> TASK DESCRIPTION
Total the lines of the listing below that hold the word "interface". Output nothing except that number.

> DATA FOR REVIEW
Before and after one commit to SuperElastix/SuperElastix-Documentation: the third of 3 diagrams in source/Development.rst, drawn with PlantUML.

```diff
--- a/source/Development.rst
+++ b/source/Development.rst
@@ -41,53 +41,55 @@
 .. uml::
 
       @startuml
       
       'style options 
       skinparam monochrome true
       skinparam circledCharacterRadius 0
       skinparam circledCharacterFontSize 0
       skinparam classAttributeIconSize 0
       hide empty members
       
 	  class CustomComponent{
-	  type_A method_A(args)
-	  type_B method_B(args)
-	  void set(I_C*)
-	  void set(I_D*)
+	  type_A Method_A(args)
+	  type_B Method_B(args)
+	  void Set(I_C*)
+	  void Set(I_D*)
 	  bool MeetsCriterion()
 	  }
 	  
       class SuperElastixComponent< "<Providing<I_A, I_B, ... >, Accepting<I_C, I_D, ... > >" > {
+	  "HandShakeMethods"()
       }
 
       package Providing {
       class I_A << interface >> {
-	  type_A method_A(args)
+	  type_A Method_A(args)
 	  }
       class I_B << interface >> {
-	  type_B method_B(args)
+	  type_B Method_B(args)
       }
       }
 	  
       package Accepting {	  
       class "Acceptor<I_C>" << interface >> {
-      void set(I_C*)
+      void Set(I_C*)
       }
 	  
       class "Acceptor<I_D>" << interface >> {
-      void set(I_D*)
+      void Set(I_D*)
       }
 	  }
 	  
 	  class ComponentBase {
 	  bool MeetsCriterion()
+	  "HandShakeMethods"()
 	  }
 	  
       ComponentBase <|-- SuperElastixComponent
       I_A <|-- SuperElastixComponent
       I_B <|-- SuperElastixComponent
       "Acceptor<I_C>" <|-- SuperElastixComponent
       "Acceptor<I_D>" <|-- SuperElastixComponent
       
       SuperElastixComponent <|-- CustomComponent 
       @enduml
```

> ANSWER TO THIS EXERCISE
4